Repeat each line of the material below exactly.
──────────
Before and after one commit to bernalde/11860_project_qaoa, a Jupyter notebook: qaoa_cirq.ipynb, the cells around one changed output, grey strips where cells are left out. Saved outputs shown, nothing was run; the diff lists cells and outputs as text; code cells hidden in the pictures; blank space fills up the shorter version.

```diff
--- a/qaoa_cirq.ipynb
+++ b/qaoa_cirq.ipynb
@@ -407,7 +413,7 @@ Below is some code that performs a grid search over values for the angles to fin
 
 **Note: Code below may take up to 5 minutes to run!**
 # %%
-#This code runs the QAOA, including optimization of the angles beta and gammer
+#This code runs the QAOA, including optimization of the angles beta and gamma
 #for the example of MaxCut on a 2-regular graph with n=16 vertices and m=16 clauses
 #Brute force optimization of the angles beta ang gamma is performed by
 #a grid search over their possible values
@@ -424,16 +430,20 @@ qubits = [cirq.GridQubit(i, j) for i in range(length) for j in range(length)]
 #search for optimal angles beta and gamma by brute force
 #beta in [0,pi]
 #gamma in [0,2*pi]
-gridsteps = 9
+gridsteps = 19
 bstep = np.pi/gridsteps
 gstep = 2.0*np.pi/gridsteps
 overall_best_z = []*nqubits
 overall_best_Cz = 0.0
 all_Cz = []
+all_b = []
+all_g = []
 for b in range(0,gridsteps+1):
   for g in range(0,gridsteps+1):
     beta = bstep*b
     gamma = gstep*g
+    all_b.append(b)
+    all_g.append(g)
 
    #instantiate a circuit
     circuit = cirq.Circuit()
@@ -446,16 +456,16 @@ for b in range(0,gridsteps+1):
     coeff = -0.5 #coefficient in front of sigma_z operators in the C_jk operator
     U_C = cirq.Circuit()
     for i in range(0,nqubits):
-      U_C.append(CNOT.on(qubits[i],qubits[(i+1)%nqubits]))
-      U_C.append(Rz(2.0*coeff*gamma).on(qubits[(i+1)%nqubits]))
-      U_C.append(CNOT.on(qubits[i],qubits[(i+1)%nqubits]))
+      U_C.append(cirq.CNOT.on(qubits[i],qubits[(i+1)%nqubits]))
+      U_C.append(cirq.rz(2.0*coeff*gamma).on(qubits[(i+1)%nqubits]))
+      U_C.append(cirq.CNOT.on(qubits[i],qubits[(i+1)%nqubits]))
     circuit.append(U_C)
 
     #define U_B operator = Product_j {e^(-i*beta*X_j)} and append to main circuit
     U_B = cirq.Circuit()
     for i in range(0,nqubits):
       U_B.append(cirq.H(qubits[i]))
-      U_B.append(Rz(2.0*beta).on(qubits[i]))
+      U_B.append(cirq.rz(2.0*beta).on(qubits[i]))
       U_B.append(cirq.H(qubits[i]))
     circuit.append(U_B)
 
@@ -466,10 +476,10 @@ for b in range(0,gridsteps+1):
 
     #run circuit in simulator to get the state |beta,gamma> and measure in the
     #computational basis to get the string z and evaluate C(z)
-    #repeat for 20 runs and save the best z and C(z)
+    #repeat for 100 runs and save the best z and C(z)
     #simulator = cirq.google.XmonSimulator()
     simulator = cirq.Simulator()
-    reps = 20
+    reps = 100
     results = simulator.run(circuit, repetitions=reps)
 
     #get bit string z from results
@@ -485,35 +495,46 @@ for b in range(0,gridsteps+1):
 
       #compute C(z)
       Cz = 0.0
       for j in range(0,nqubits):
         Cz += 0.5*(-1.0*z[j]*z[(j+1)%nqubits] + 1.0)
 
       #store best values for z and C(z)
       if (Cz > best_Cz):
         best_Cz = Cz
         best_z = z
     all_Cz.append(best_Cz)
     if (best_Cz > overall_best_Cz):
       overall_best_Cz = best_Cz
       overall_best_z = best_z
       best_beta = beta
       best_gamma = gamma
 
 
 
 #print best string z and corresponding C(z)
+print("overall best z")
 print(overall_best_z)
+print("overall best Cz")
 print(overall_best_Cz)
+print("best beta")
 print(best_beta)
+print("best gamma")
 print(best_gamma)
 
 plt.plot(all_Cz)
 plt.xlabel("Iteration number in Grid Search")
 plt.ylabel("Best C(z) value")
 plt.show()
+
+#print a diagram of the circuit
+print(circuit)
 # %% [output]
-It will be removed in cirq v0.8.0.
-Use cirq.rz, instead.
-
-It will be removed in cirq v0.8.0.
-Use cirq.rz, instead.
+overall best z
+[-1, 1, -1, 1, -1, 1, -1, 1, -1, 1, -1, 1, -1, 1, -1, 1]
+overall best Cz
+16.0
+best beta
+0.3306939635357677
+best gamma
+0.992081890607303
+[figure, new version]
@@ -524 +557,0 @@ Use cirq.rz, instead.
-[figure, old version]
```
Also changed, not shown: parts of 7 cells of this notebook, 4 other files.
──────────
- Exercise solution
Before and after one commit to bernalde/11860_project_qaoa, a Jupyter notebook: qaoa_cirq.ipynb, the cells around one changed output, grey strips where cells are left out. Saved outputs shown, nothing was run; the diff lists cells and outputs as text; code cells hidden in the pictures; blank space fills up the shorter version.

```diff
--- a/qaoa_cirq.ipynb
+++ b/qaoa_cirq.ipynb
@@ -407,7 +413,7 @@ Below is some code that performs a grid search over values for the angles to fin
 
 **Note: Code below may take up to 5 minutes to run!**
 # %%
-#This code runs the QAOA, including optimization of the angles beta and gammer
+#This code runs the QAOA, including optimization of the angles beta and gamma
 #for the example of MaxCut on a 2-regular graph with n=16 vertices and m=16 clauses
 #Brute force optimization of the angles beta ang gamma is performed by
 #a grid search over their possible values
@@ -424,16 +430,20 @@ qubits = [cirq.GridQubit(i, j) for i in range(length) for j in range(length)]
 #search for optimal angles beta and gamma by brute force
 #beta in [0,pi]
 #gamma in [0,2*pi]
-gridsteps = 9
+gridsteps = 19
 bstep = np.pi/gridsteps
 gstep = 2.0*np.pi/gridsteps
 overall_best_z = []*nqubits
 overall_best_Cz = 0.0
 all_Cz = []
+all_b = []
+all_g = []
 for b in range(0,gridsteps+1):
   for g in range(0,gridsteps+1):
     beta = bstep*b
     gamma = gstep*g
+    all_b.append(b)
+    all_g.append(g)
 
    #instantiate a circuit
     circuit = cirq.Circuit()
@@ -446,16 +456,16 @@ for b in range(0,gridsteps+1):
     coeff = -0.5 #coefficient in front of sigma_z operators in the C_jk operator
     U_C = cirq.Circuit()
     for i in range(0,nqubits):
-      U_C.append(CNOT.on(qubits[i],qubits[(i+1)%nqubits]))
-      U_C.append(Rz(2.0*coeff*gamma).on(qubits[(i+1)%nqubits]))
-      U_C.append(CNOT.on(qubits[i],qubits[(i+1)%nqubits]))
+      U_C.append(cirq.CNOT.on(qubits[i],qubits[(i+1)%nqubits]))
+      U_C.append(cirq.rz(2.0*coeff*gamma).on(qubits[(i+1)%nqubits]))
+      U_C.append(cirq.CNOT.on(qubits[i],qubits[(i+1)%nqubits]))
     circuit.append(U_C)
 
     #define U_B operator = Product_j {e^(-i*beta*X_j)} and append to main circuit
     U_B = cirq.Circuit()
     for i in range(0,nqubits):
       U_B.append(cirq.H(qubits[i]))
-      U_B.append(Rz(2.0*beta).on(qubits[i]))
+      U_B.append(cirq.rz(2.0*beta).on(qubits[i]))
       U_B.append(cirq.H(qubits[i]))
     circuit.append(U_B)
 
@@ -466,10 +476,10 @@ for b in range(0,gridsteps+1):
 
     #run circuit in simulator to get the state |beta,gamma> and measure in the
     #computational basis to get the string z and evaluate C(z)
-    #repeat for 20 runs and save the best z and C(z)
+    #repeat for 100 runs and save the best z and C(z)
     #simulator = cirq.google.XmonSimulator()
     simulator = cirq.Simulator()
-    reps = 20
+    reps = 100
     results = simulator.run(circuit, repetitions=reps)
 
     #get bit string z from results
@@ -485,35 +495,46 @@ for b in range(0,gridsteps+1):
 
       #compute C(z)
       Cz = 0.0
       for j in range(0,nqubits):
         Cz += 0.5*(-1.0*z[j]*z[(j+1)%nqubits] + 1.0)
 
       #store best values for z and C(z)
       if (Cz > best_Cz):
         best_Cz = Cz
         best_z = z
     all_Cz.append(best_Cz)
     if (best_Cz > overall_best_Cz):
       overall_best_Cz = best_Cz
       overall_best_z = best_z
       best_beta = beta
       best_gamma = gamma
 
 
 
 #print best string z and corresponding C(z)
+print("overall best z")
 print(overall_best_z)
+print("overall best Cz")
 print(overall_best_Cz)
+print("best beta")
 print(best_beta)
+print("best gamma")
 print(best_gamma)
 
 plt.plot(all_Cz)
 plt.xlabel("Iteration number in Grid Search")
 plt.ylabel("Best C(z) value")
 plt.show()
+
+#print a diagram of the circuit
+print(circuit)
 # %% [output]
-It will be removed in cirq v0.8.0.
-Use cirq.rz, instead.
-
-It will be removed in cirq v0.8.0.
-Use cirq.rz, instead.
+overall best z
+[-1, 1, -1, 1, -1, 1, -1, 1, -1, 1, -1, 1, -1, 1, -1, 1]
+overall best Cz
+16.0
+best beta
+0.3306939635357677
+best gamma
+0.992081890607303
+[figure, new version]
@@ -524 +557,0 @@ Use cirq.rz, instead.
-[figure, old version]
```
Also changed, not shown: parts of 7 cells of this notebook, 4 other files.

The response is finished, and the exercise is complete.